[Supplied data — start]
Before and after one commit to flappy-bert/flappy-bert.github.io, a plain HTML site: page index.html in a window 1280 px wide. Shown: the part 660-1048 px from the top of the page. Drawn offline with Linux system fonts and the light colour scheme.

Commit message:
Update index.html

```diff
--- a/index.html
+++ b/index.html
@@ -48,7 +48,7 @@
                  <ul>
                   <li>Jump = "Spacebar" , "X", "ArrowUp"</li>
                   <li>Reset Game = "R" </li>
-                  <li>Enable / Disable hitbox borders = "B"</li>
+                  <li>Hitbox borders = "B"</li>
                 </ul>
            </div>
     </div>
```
[Supplied data — finish]
Task ->
Every record must be repeated precisely and in full.

Expected answer ->
Before and after one commit to flappy-bert/flappy-bert.github.io, a plain HTML site: page index.html in a window 1280 px wide. Shown: the part 660-1048 px from the top of the page. Drawn offline with Linux system fonts and the light colour scheme.

Commit message:
Update index.html

```diff
--- a/index.html
+++ b/index.html
@@ -48,7 +48,7 @@
                  <ul>
                   <li>Jump = "Spacebar" , "X", "ArrowUp"</li>
                   <li>Reset Game = "R" </li>
-                  <li>Enable / Disable hitbox borders = "B"</li>
+                  <li>Hitbox borders = "B"</li>
                 </ul>
            </div>
     </div>
```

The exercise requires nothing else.